That’s why today we would like to focus our Coffee Break Chat on a way to incorporate this method into science-based classes. Science can sometimes be viewed as lots of rules, processes, and vocabulary words, but in reality it can actually represent one of the greatest stories of all time: the story of living things!
Many students typically have a natural bend to both science and math classes or English and social studies classes, but storytelling can intrigue even the bookworm student who has never been interested in science.
For example: what if, instead of having students simply memorize the phases of the moon, kids were told a story about a bat on a mission to find his lost family before the end of the month, with the phases of the moon marking each step of his journey and playing a key role in the story?
Or perhaps students are struggling with memorizing the different internal parts of a cell and their functions. Maybe it would be beneficial for them to read a short story about an intelligent leader named Nucleus who controls his kingdom with the help of his trusty protector Cell Wall, and who are both significantly aided by their Commander in Chief Mitochondria, a powerhouse woman who makes everything happen.
Perhaps you’re teaching your students on the characteristics of living things, and how in order to be classified as “living” an organism must respond and react, have energy, grow, possess cells, use “chemicals of life,” and be able to reproduce.
That’s a lot to remember and understand, so maybe storytelling can help students retain and internalize these different factors. Perhaps you assign your students to either create their own imaginary living creature out of craft supplies at home, draw it, or describe it, and then write a short story describing how this organism fits all of these characteristics and could therefore be described as a “living thing.”
Below is an example of this assignment featuring an imaginary creature called the “Cuddlycoocoo,” how it fits the characteristics of a living organism, and how the student used craft supplies to create it at home:
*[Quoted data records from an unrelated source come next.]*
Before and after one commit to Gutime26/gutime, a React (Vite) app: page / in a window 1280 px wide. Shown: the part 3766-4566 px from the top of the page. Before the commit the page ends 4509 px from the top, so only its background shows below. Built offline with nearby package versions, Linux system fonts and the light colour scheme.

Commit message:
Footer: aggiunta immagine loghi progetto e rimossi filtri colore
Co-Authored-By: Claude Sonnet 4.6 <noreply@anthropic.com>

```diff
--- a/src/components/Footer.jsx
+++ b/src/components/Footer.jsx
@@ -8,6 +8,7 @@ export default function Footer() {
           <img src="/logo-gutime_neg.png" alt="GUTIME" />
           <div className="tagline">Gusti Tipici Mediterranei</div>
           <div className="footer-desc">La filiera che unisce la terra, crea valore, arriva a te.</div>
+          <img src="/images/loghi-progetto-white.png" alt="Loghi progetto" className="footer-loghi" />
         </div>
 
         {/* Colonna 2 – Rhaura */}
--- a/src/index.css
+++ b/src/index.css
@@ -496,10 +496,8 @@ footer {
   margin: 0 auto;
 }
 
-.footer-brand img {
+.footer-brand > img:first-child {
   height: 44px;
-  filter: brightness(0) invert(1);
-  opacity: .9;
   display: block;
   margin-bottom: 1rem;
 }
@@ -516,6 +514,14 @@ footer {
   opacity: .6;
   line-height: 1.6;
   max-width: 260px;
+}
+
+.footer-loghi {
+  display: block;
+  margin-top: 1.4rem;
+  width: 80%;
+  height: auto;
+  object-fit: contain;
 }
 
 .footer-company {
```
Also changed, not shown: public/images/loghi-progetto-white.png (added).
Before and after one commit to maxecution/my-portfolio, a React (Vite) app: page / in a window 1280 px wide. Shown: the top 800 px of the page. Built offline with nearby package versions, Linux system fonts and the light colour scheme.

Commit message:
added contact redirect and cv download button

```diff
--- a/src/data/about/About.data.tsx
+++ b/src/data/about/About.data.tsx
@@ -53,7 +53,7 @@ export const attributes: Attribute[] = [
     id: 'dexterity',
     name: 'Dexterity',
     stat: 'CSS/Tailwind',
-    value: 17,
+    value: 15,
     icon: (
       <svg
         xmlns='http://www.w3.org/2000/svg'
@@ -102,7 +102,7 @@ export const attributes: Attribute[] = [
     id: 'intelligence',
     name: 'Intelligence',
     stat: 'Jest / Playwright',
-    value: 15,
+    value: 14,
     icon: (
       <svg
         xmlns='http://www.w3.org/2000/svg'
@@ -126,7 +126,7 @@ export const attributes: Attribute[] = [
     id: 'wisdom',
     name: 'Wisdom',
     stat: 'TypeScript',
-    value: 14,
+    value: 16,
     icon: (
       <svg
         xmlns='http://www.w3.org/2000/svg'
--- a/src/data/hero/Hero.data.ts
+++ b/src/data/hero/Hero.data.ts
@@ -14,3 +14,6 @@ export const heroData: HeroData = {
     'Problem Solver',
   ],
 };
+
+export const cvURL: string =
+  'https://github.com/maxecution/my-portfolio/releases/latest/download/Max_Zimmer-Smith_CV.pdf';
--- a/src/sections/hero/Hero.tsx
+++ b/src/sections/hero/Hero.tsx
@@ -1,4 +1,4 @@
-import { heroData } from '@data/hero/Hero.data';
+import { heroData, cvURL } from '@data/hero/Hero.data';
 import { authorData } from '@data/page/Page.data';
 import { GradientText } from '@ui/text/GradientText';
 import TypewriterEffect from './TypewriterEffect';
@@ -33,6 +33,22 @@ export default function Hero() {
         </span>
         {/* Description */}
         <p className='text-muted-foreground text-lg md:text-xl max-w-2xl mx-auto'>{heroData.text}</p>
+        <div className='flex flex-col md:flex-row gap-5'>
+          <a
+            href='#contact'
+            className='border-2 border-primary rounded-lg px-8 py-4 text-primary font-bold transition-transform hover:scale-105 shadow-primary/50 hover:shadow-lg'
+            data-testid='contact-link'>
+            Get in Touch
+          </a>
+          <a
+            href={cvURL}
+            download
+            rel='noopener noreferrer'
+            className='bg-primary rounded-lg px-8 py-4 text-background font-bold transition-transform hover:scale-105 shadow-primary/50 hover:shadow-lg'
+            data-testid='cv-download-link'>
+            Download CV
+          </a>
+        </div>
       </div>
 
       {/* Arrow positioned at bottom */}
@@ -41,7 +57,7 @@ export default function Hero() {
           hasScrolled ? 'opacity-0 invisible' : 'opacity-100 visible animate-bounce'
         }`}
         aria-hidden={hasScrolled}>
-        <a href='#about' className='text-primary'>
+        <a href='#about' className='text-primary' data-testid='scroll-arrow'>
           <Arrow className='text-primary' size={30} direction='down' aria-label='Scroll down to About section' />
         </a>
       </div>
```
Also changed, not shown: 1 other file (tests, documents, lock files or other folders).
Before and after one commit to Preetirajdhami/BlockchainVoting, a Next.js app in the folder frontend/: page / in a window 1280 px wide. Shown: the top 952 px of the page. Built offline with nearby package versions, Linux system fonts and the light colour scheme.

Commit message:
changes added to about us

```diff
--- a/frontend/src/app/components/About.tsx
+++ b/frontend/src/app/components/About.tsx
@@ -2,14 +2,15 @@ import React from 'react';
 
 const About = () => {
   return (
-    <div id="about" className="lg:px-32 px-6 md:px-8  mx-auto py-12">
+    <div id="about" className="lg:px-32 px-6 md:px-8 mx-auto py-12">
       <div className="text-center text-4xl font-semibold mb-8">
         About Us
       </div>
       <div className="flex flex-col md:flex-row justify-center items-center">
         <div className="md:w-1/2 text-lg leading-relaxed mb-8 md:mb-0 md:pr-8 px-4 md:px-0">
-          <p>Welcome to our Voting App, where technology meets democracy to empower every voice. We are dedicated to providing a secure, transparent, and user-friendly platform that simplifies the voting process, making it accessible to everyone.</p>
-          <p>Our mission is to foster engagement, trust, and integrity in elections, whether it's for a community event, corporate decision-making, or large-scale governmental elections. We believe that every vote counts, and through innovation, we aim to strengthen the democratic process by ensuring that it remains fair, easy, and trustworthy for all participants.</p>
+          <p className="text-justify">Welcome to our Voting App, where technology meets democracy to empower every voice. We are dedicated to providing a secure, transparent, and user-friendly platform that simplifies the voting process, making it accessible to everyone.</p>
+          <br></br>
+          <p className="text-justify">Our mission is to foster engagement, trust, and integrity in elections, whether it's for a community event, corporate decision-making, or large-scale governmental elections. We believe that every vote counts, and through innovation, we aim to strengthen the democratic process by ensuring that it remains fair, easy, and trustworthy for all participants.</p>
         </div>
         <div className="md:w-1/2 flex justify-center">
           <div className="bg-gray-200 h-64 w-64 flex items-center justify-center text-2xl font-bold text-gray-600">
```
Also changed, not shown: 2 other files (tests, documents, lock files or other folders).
Thanks for tuning in to today’s Coffee Break Chat, and we hope that you are feeling inspired by the potential that storytelling has to offer in every area of education!